Maybe it’s time to get back to sleep basics.
“If you’re struggling with sleep right now,” says Dr. Christina Abavana, a sleep medicine specialist with Hartford HealthCare’s Ayer Neuroscience Institute at St. Vincent’s Medical Center in Bridgeport, “you can try practicing good sleep hygiene. Make sure you’re going to bed around the same time. Make sure you sleep in an environment that’s clean and quiet and cool. And make sure you’re avoiding television in the bedroom, gadgets and excess stimulation.”
Light, specifically, is the excess stimulation to avoid. Even a moderate amount of ambient light instead of a dim lighting can harm your cardiovascular function while sleeping and increase your insulin resistance the next morning, according to a new Northwestern University study published in the Proceedings of the National Academy of Sciences.
Researchers said up to 40 percent of people sleep with a television or light on in the bedroom, citing prevalence of artificial light such as an LED or light from outside the home, particularly in urban areas. To test the effects, study participants slept in a room with either 100 lux (moderate light) or 3 lux (dim light) during a single night. Those exposed to moderate light experienced a higher alert state, causing an increased heart rate and blood flow and an increase in the force of heart contractions.
The body responds similarly to light during the daytime, activating the sympathetic nervous system that produces the heightened awareness that’s also known as the body’s “fight or flight” system.

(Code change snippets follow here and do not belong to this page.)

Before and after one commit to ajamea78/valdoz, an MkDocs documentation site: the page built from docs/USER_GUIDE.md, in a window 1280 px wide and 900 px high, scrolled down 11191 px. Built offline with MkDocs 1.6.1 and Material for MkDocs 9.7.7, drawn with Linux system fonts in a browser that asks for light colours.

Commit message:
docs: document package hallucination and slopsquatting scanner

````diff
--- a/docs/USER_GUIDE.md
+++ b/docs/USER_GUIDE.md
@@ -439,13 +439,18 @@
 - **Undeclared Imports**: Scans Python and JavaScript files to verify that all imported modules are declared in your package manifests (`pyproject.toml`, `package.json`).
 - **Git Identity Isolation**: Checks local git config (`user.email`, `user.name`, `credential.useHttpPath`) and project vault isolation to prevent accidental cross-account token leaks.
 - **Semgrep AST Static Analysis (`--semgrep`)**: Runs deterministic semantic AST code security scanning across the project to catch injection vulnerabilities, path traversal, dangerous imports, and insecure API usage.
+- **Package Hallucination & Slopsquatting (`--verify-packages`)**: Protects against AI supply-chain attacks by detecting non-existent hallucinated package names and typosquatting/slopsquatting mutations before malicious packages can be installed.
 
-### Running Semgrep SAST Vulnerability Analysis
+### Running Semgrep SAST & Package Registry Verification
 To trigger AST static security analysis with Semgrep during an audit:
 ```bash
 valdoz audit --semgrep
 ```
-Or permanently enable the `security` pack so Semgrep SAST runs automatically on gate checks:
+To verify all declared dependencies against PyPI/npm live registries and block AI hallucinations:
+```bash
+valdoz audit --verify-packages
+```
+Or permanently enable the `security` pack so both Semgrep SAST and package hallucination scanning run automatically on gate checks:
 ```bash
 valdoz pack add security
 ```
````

“We know that when you’re not sleeping sufficiently or have a sleep disorder that negatively impacts the quality of your sleep, you suffer for it,” says Dr. Abavana. “And this is simply because there are specific, important functions that occur when we sleep that don’t occur when we’re awake.”
The Northwestern researchers suggested these lighting tips:
- Turn off all lights. If you must have lighting, use a dim light close to the floor.
- Use an amber or a red-orange light, which is less stimulating for the brain. Don’t use a white or blue light.
- Use blackout shades to minimize outdoor light. Otherwise, try an eye mask. If the morning sun shines in your face, move your bed.
“We need sleep to help our body fight disease,” sayd Dr. Abavana, “help our immune system and fight disease.”
And how much sleep in dim light?
“It varies,” says Dr. Abavana, “but most of us require anywhere from seven to nine hours of sleep every night. . . . A good way to determine how much you require is to observe how you feel after a night’s rest. If you feel refreshed, if you feel that you’re able to function properly after seven hours of sleep per night, then that’s your sleep duration requirement.”